power, through all the possible varieties of circumstances, which we would with them to do for us were the fituation reversed.
How happy wonld Society be, were this sacred and rational precept properly observed! Reader, if others do not attend to it, it is not ihe less binding on thee.
To him who loves God with all his heart, the fulfilment of this duty is not only possible, but easy and delightful. Such a man will look upon the evil and unthankful, with the same pitying love, (in bis degree,) which inspired the breast of the Son of God when he laid down his life for them. Such will ever esteem the Saints of God as the excellent of the earth, however they may be despised or persecuted. The bowels of his compassion are not Itraitened by names, sects or parties; for real love destroys, root and branch, all bigotry, and so enlarges the mind, that with the holy Apoftle, the man of God most devoutly prays, “ Grace be with all them who love the Lord Jesus Christ in sincerity.” It is true, we may, and we ought to make a proper distinction between one man and anoiher; we are called, by Revelation, to love according to reason, therefore we shall love particular persons according to their wath. Hence we may see a person worthy of our highest esteem, on account of his deep piety, his uncommon natural and acquired abilities. The extraordinary gifts which God has enriched him with, and because of his long standing, and great usefulness in the Church of Christ. We may greatly de. light in another person with whom we are intimately acquainted, because we find an inexpressible union of spirit with him, and the more we know him the more we love him, because we have found in him “a faithful friend :” Perhaps he is nearly of our own age and standing in the Church of God, and one who is nearly of the same natural temper. On such persons a superior degiee of affe&tion may be innocently, yea laudably placed : David had his Jonathan, and Christ his John. But as this love, in be. half of which I speak, is a love of Equity, Charity, Succour, and Benevolence, we owe this equally to all; and he who loves God with all his heart, &c. will find no difficulty in performing all the requirements of this sacred precept; for “ Love feels no loads." And it is certain, he who loves will chearfully serve all within the circle of his acquaintance, according to his power, The grand end of human life is to glorify God, by contributing to the happiness of mankind, as far as our influence or our ability can go. “Our goodness cannot extend, unto the Lord," but it may be extended to our neighbour in various ways. He then most effe&tually glorifies God, who is the most useful to his fellow creatures.

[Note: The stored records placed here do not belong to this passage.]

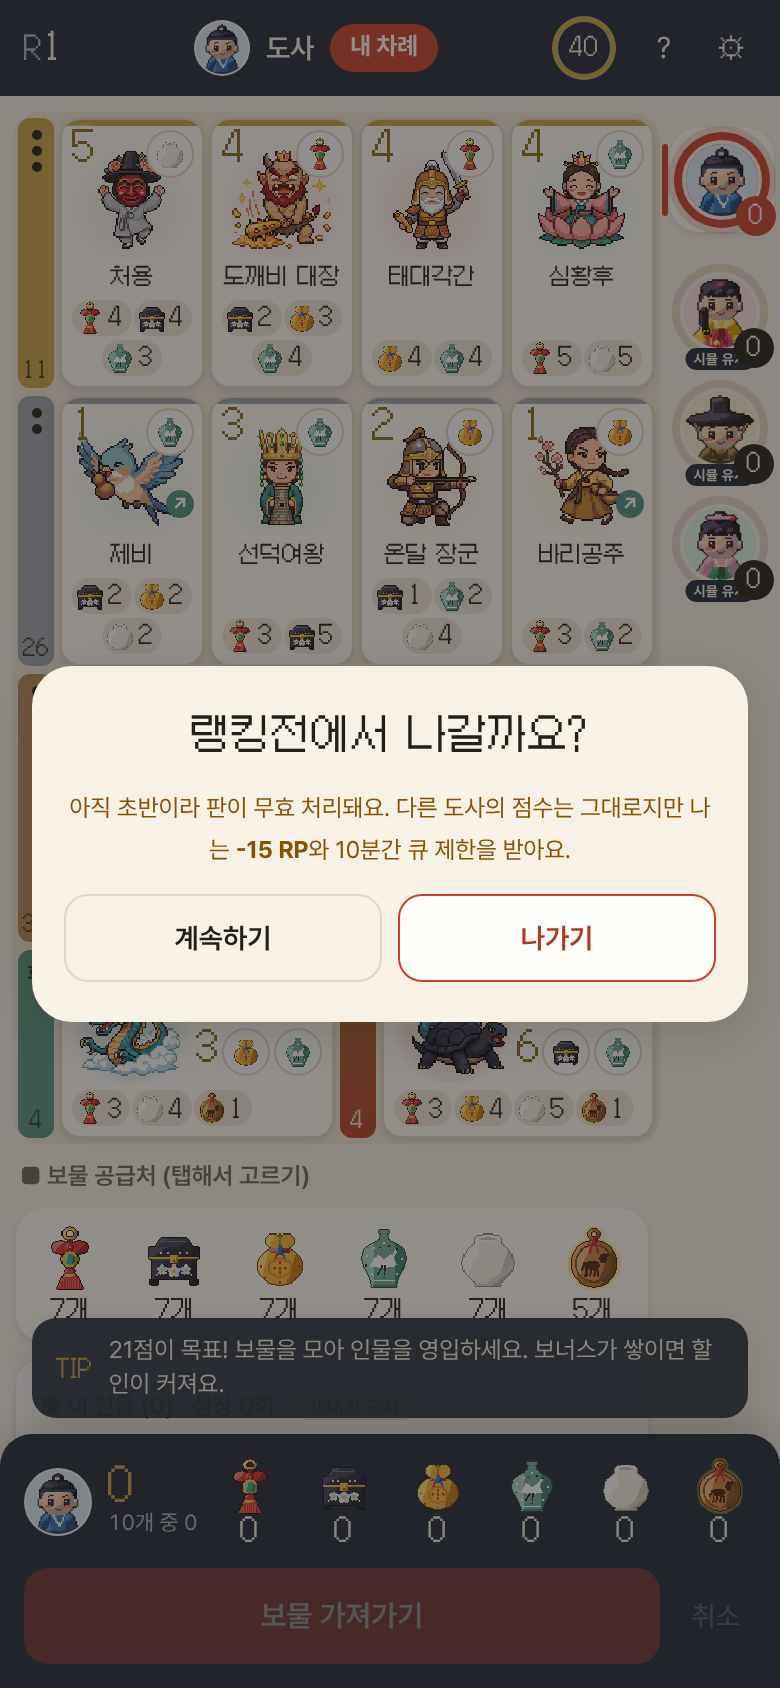
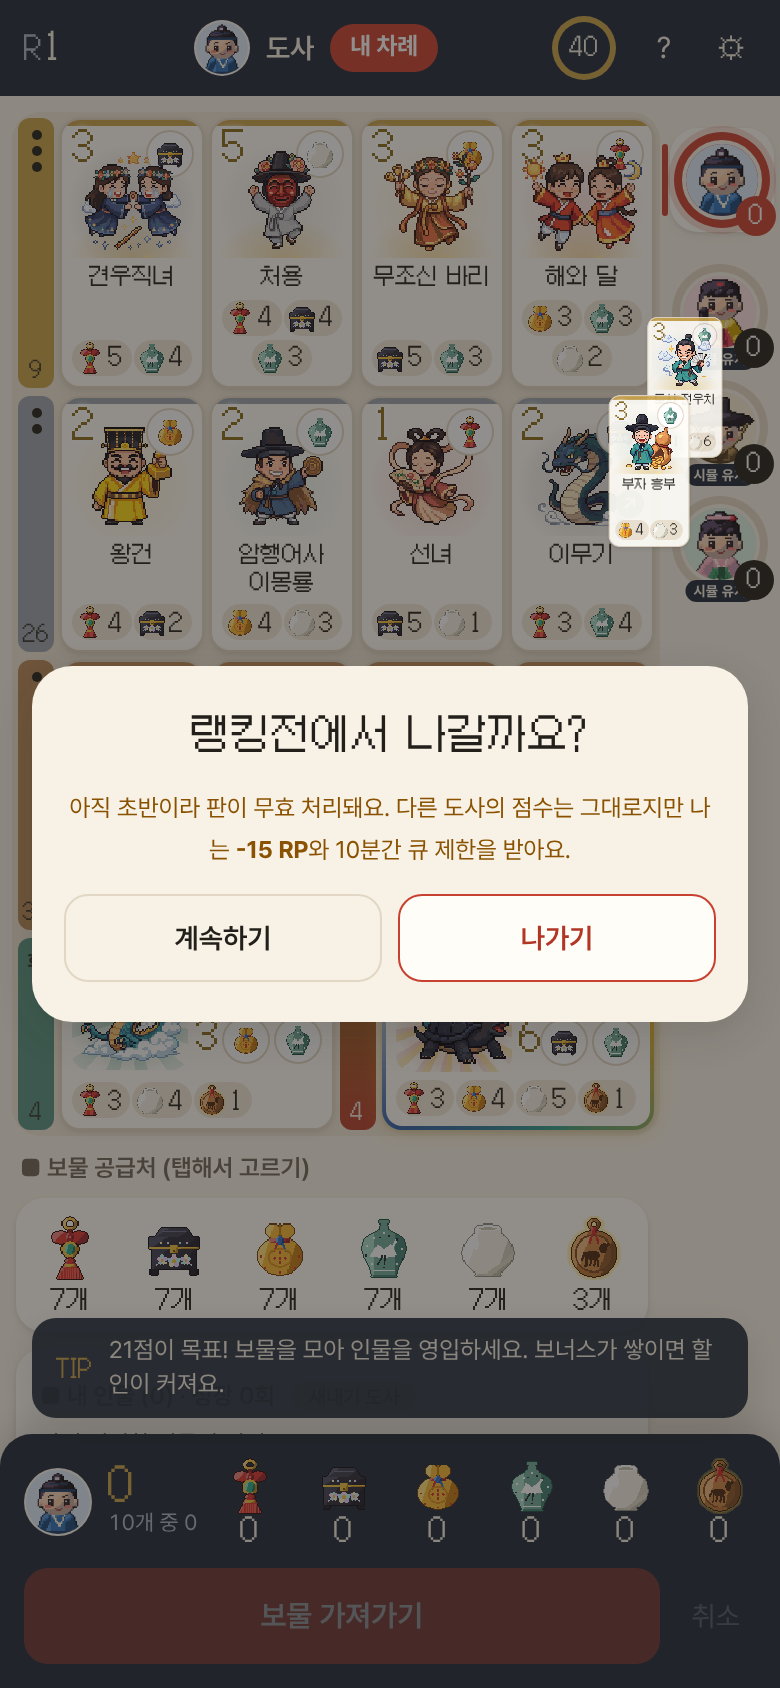
등급 특수 이펙트(3단계·희귀·전설)와 성장 성공 연출 추가
- 3단계 금빛 서기·불티, 희귀 청록 구름 회전+광택, 전설 오방색 단청 회전 테두리+햇살
- 성장 성공 시 전체 화면 연출(빛 폭발→다음 단계 등장, 조작 비차단, reduced-motion 대응)
- 처용 확정, 바리 꽃가지 확정(D19), QA 스크린샷

Claude-Session: https://claude.ai/code/session_01GVR4ZjkG5PuQSozm85KMCK

diff --git a/css/style.css b/css/style.css
@@ -584,3 +584,112 @@ button.orsv { cursor: pointer; width: 100%; text-align: left; font: inherit; }
 .tier-row.special .card .bonusicons { position: static; grid-area: meta; flex-direction: row; justify-self: end; align-self: start; margin-top: 1px; }
 .tier-row.special .card .cost { grid-area: cost; margin-top: 4px; justify-content: flex-start; }
 .tier-row.special .card.has-grow .grow { display: none; }
+
+/* ===== 등급 특수 이펙트 (D19): 후광 대신 등급마다 다른 기운 ===== */
+@property --spin { syntax: '<angle>'; inherits: false; initial-value: 0deg; }
+/* 3단계 — 서기(瑞氣): 발밑에서 금빛 기운이 숨 쉬듯 차오르고 불티가 떠오른다 */
+.card.t-3 .art::before {
+  content: ''; position: absolute; inset: 0; pointer-events: none;
+  background: radial-gradient(ellipse 62% 52% at 50% 100%, rgba(236,182,64,.62), rgba(236,182,64,.2) 55%, transparent 78%);
+  animation: seogi 2.8s ease-in-out infinite;
+}
+.card.t-3 .art::after {
+  content: ''; position: absolute; left: 0; right: 0; top: 0; height: 200%; pointer-events: none;
+  background:
+    radial-gradient(2.2px 2.2px at 18% 62%, #F6D57E 98%, transparent), radial-gradient(1.7px 1.7px at 74% 70%, #FFE9A8 98%, transparent),
+    radial-gradient(2.2px 2.2px at 46% 84%, #E9BF5C 98%, transparent), radial-gradient(1.7px 1.7px at 88% 92%, #FFF3C4 98%, transparent),
+    radial-gradient(1.7px 1.7px at 30% 96%, #F6D57E 98%, transparent), radial-gradient(2.2px 2.2px at 62% 54%, #FFE9A8 98%, transparent);
+  animation: emberUp 4.2s linear infinite; opacity: .9;
+}
+@keyframes seogi { 0%, 100% { opacity: .55; transform: scaleY(.9); transform-origin: 50% 100%; } 50% { opacity: 1; transform: scaleY(1.08); } }
+@keyframes emberUp { from { transform: translateY(0); } to { transform: translateY(-50%); } }
+
+/* 희귀 — 상서 구름: 청록 구름 기운이 등 뒤에서 천천히 돌고, 빛줄기가 카드를 훑는다 */
+.card.rare .art::before {
+  content: ''; position: absolute; left: 50%; top: 55%; width: 120px; height: 120px; margin: -60px 0 0 -60px; pointer-events: none;
+  background: repeating-conic-gradient(from var(--spin), rgba(78,160,140,.30) 0 14deg, transparent 14deg 30deg);
+  -webkit-mask: radial-gradient(circle, #000 18%, transparent 62%); mask: radial-gradient(circle, #000 18%, transparent 62%);
+  animation: auraSpin 9s linear infinite;
+}
+.card.rare::after, .card.legend::after {
+  content: ''; position: absolute; inset: 0; pointer-events: none; z-index: 2; border-radius: inherit;
+  background: linear-gradient(115deg, transparent 35%, rgba(255,255,255,.55) 48%, rgba(255,255,255,.1) 54%, transparent 62%);
+  background-size: 260% 100%; background-position: 130% 0; animation: sheen 4.6s ease-in-out infinite;
+}
+@keyframes auraSpin { to { --spin: 360deg; } }
+@keyframes sheen { 0%, 62% { background-position: 130% 0; } 100% { background-position: -40% 0; } }
+
+/* 전설 — 단청 광채: 오방색 테두리가 돌고, 금빛 햇살이 등 뒤에서 퍼진다 */
+.card.legend {
+  border: 2px solid transparent; padding: 6px 0 4px;
+  background: linear-gradient(var(--card), var(--card)) padding-box,
+    conic-gradient(from var(--spin), #C8402F, #E3B130, #2E9C8A, #2E5FA8, #F1EEE4, #C8402F) border-box;
+  animation: auraSpin 6s linear infinite; box-shadow: 0 0 10px rgba(227,177,48,.35), var(--sh-1);
+}
+.card.legend .art::before {
+  content: ''; position: absolute; left: 50%; top: 55%; width: 140px; height: 140px; margin: -70px 0 0 -70px; pointer-events: none;
+  background: repeating-conic-gradient(from var(--spin), rgba(240,196,80,.55) 0 7deg, rgba(200,64,47,.18) 7deg 12deg, transparent 12deg 22deg);
+  -webkit-mask: radial-gradient(circle, #000 14%, transparent 64%); mask: radial-gradient(circle, #000 14%, transparent 64%);
+  animation: auraSpin 14s linear infinite;
+}
+.card.legend .art::after {
+  content: ''; position: absolute; inset: 0; pointer-events: none;
+  background: radial-gradient(circle at 50% 58%, rgba(255,236,170,.5), transparent 46%); animation: seogi 2.4s ease-in-out infinite;
+}
+.card.rare .sprite, .card.legend .sprite, .card.t-3 .sprite { z-index: 1; }
+@media (prefers-reduced-motion: reduce) {
+  .card.t-3 .art::before, .card.t-3 .art::after, .card.rare .art::before, .card.legend .art::before, .card.legend .art::after,
+  .card.rare::after, .card.legend::after, .card.legend { animation: none; }
+}
+
+/* ===== 성장 성공 연출 ===== */
+.evofx {
+  position: fixed; inset: 0; z-index: 9000; display: flex; flex-direction: column; align-items: center; justify-content: center;
+  background: radial-gradient(circle at 50% 42%, rgba(255,240,196,.9) 0, rgba(120,84,30,.75) 28%, rgba(18,12,6,.9) 60%); pointer-events: none; /* 연출이 조작을 막지 않게: 2.9초 뒤 자동으로 사라짐 */
+  animation: evoBg .3s ease-out both;
+}
+.evo-stage { position: relative; width: 192px; height: 192px; }
+.evo-stage img { position: absolute; inset: 0; width: 192px; height: 192px; image-rendering: pixelated; }
+.evo-from { animation: evoFrom 1.05s ease-in forwards; }
+.evo-to { opacity: 0; animation: evoTo .9s cubic-bezier(.2,1.6,.4,1) .95s forwards; }
+.evo-rays {
+  position: absolute; left: 50%; top: 45%; width: 520px; height: 520px; margin: -260px 0 0 -260px; pointer-events: none; opacity: 0;
+  background: repeating-conic-gradient(from var(--spin), rgba(255,214,110,.55) 0 8deg, transparent 8deg 20deg);
+  -webkit-mask: radial-gradient(circle, #000 8%, transparent 62%); mask: radial-gradient(circle, #000 8%, transparent 62%);
+  animation: evoRaysIn .5s ease-out .9s forwards, auraSpin 8s linear infinite;
+}
+.evo-ring {
+  position: absolute; left: 50%; top: 45%; width: 40px; height: 40px; margin: -20px 0 0 -20px; border-radius: 50%; pointer-events: none;
+  border: 4px solid #FFF3C4; opacity: 0; animation: evoRing .7s ease-out .95s forwards;
+}
+.evo-sparks i {
+  position: absolute; left: 50%; top: 50%; width: 6px; height: 6px; margin: -3px; background: #FFE08A; opacity: 0;
+  box-shadow: 0 0 6px #FFC93C; transform: rotate(var(--a)) translateY(0);
+  animation: evoSpark .8s ease-out calc(1s + var(--dl)) forwards;
+}
+.evo-sparks i:nth-child(3n) { background: #F28B6E; box-shadow: 0 0 6px #E8573A; }
+.evo-sparks i:nth-child(4n) { background: #8FD9C4; box-shadow: 0 0 6px #2E9C8A; }
+.evo-txt { position: relative; margin-top: 10px; padding: 8px 22px 10px; border-radius: 14px; background: rgba(18,12,6,.72); box-shadow: 0 0 0 1px rgba(255,224,138,.5); text-align: center; color: #fff; text-shadow: 0 2px 0 rgba(0,0,0,.5); opacity: 0; animation: evoTxt .5s ease-out 1.25s forwards; }
+.evo-txt small { display: block; font-size: 12px; opacity: .85; }
+.evo-txt b { display: block; font-family: var(--f-pixel); font-size: 22px; font-weight: normal; color: #FFE7A0; }
+.evo-txt span { display: inline-block; margin-top: 4px; font-family: var(--f-pixel); font-size: 18px; letter-spacing: .1em; }
+@keyframes evoBg { from { opacity: 0; } }
+@keyframes evoFrom {
+  0% { filter: brightness(1); transform: scale(1); }
+  45% { filter: brightness(1.6) drop-shadow(0 0 8px #fff); transform: scale(1.04); }
+  70% { filter: brightness(4) drop-shadow(0 0 14px #fff); transform: scale(.98) translateY(-2px); }
+  100% { filter: brightness(10) drop-shadow(0 0 24px #fff); transform: scale(.6); opacity: 0; }
+}
+@keyframes evoTo {
+  0% { opacity: 1; transform: scale(.4); filter: brightness(8) drop-shadow(0 0 20px #fff); }
+  55% { transform: scale(1.14); filter: brightness(1.6) drop-shadow(0 0 10px #FFE08A); }
+  100% { opacity: 1; transform: scale(1); filter: brightness(1) drop-shadow(0 0 6px rgba(255,224,138,.8)); }
+}
+@keyframes evoRaysIn { to { opacity: 1; } }
+@keyframes evoRing { 0% { opacity: 1; transform: scale(.5); } 100% { opacity: 0; transform: scale(7); border-width: 1px; } }
+@keyframes evoSpark { 0% { opacity: 1; transform: rotate(var(--a)) translateY(0) scale(1); } 100% { opacity: 0; transform: rotate(var(--a)) translateY(calc(var(--r) * -1.6)) scale(.4); } }
+@keyframes evoTxt { from { opacity: 0; transform: translateY(10px); } to { opacity: 1; transform: none; } }
+@media (prefers-reduced-motion: reduce) {
+  .evofx *, .evofx { animation-duration: .01ms !important; animation-delay: 0s !important; }
+  .evo-from { display: none; } .evo-to, .evo-txt { opacity: 1; }
+}

diff --git a/src/ui/view.js b/src/ui/view.js
@@ -326,6 +326,20 @@ export function aiToastHTML(ctrl) {
   return `<div class="aitoast"><span class="who">${p.isAI ? aiPrefix(ctrl) : ''}${esc(p.name)}</span><span class="what">${body}</span></div>`;
 }
 
+// 성장 성공 연출: 이전 인물이 빛에 휩싸였다가 다음 단계 인물로 터져 나온다 (CSS .evofx)
+export function evolveFxHTML(from, to) {
+  const sparks = Array.from({ length: 14 }, (_, i) => `<i style="--a:${(i * 360) / 14}deg;--r:${46 + (i % 3) * 14}px;--dl:${(i % 4) * 40}ms"></i>`).join('');
+  return `<div class="evofx" role="status" aria-live="polite">
+    <div class="evo-rays"></div><div class="evo-ring"></div>
+    <div class="evo-stage">
+      <img class="evo-from" src="${pokeSrc(from.id)}" alt="">
+      <img class="evo-to" src="${animSrc(to.id)}" onerror="this.onerror=null;this.src='${pokeSrc(to.id)}'" alt="${to.name}">
+      <div class="evo-sparks">${sparks}</div>
+    </div>
+    <div class="evo-txt"><small>${from.name}</small><b>${to.name}</b><span>성장!</span></div>
+  </div>`;
+}
+
 // ---------- sheet + overlays ----------
 
 function oppSheetHTML(p, ctrl) {

diff --git a/src/ui/main.js b/src/ui/main.js
@@ -291,7 +291,19 @@ function renderAchvToast() {
   if (a) achvToastTimer = setTimeout(() => { achvToasts = achvToasts.slice(1); renderAchvToast(); }, 3000);
 }
 
+let evoFxTimer = 0;
+function showEvolveFx(fromId, toId) {
+  const from = cardsById.get(fromId), to = cardsById.get(toId);
+  if (!from || !to) return;
+  document.querySelector('.evofx')?.remove();
+  document.body.insertAdjacentHTML('beforeend', V.evolveFxHTML(from, to));
+  const el = document.body.lastElementChild;
+  clearTimeout(evoFxTimer);
+  evoFxTimer = setTimeout(() => el.remove(), 2900);
+}
+
 const hooks = {
+  onEvolve: (fromId, toId) => showEvolveFx(fromId, toId),
   onCatch: (cardId, kind) => {
     recordCatch(storage, cardId, kind);
     const card = cardsById.get(cardId);

diff --git a/docs/design/decisions.md b/docs/design/decisions.md
@@ -20,3 +20,4 @@
 | D16 | 2026-10-14 | 한국 로스터 v2-final 병합: v2 12장 교체 + 김수로 라인→홍길동 2단 + t3-015 처용 + 사신 4장(주작 rare-002, 청룡 rare-004, 백호 legend-001, 현무 legend-004; 저승사자·호랑이·불가사리·해태 제거). 수치·슬롯·룰 불변 | roster-korea.json/md, roster-final-art-requests.md |
 | D17 | 2026-10-15 | 카드 인물 90장 PixelLab 생성 도트로 교체(구독 Tier 1). 화풍 기준 = 기존 생성기 이순신·세종·도깨비 3장. 카드 속 대기 모션 = PixelLab v3 4프레임 루프 + CSS 미세 흔들림, 얼굴 변형 등 불량은 1px 숨쉬기로 대체 | `docs/art/pixellab-plan.md`, `tools/pixellab/` |
 | D18 | 2026-10-15 | 카드 인물 차별화: 왕관·관복 인물 16명 얼굴·대표 소품 재디자인, 90장 인물별 표정, 인물 80장 역동적 자세. 사물 8장은 1차본 유지 | 사용자 피드백 3회 반영, `tools/pixellab/prompts.json` |
+| D19 | 2026-10-15 | 등급 특수 이펙트: 3단계=금빛 서기(瑞氣)·불티, 희귀=청록 상서 구름 회전+광택, 전설=오방색 단청 회전 테두리+금빛 햇살+광택(후광 폐기). 성장 성공 전체 화면 연출 추가. 처용 확정(t3-015), 무조신 바리 소품=꽃가지 | `css/style.css` 등급 이펙트·.evofx, `view.evolveFxHTML` |

diff --git a/docs/HANDOFF.md b/docs/HANDOFF.md
@@ -25,10 +25,8 @@
 - 작업 현황 대시보드: https://claude.ai/artifact/Chfo6uoUY7dAEKr4tFxFgw (비공개)
 
 ## 사용자 결정 대기
-0. 3단계·희귀·전설 후광 링 복원 여부(새 도트엔 없음, 세종·산신령·궁예만 후광)
-1. t3-015 처용 확정 vs 산군(호랑이) — 현재 처용탈 쓴 처용으로 제작됨
-2. 무조신 바리 두 번째 소품: 꽃가지(현재) vs 부채
-3. 이모트 `emo_tiger`('호랑이 울음') 유지/교체
+1. 이모트 `emo_tiger`('호랑이 울음') 유지/교체
+(처용 확정·바리 꽃가지 확정·후광 대신 등급 이펙트 = D19)
 
 ## 사용자 측 미해결
 - Firebase 규칙에 `ohsp-rooms` 추가(또는 새 Firebase 프로젝트) — 온라인 매칭 전제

At what an aflonishing distance from this love, is the man who perversely deprives another of any temporal privilege which it is in his power to grant, without the least inconvenience to himself, or to any one clie; yet he not only withholds it, but also takes a kind of pleasure in seeing his neighbour distressed for lack of that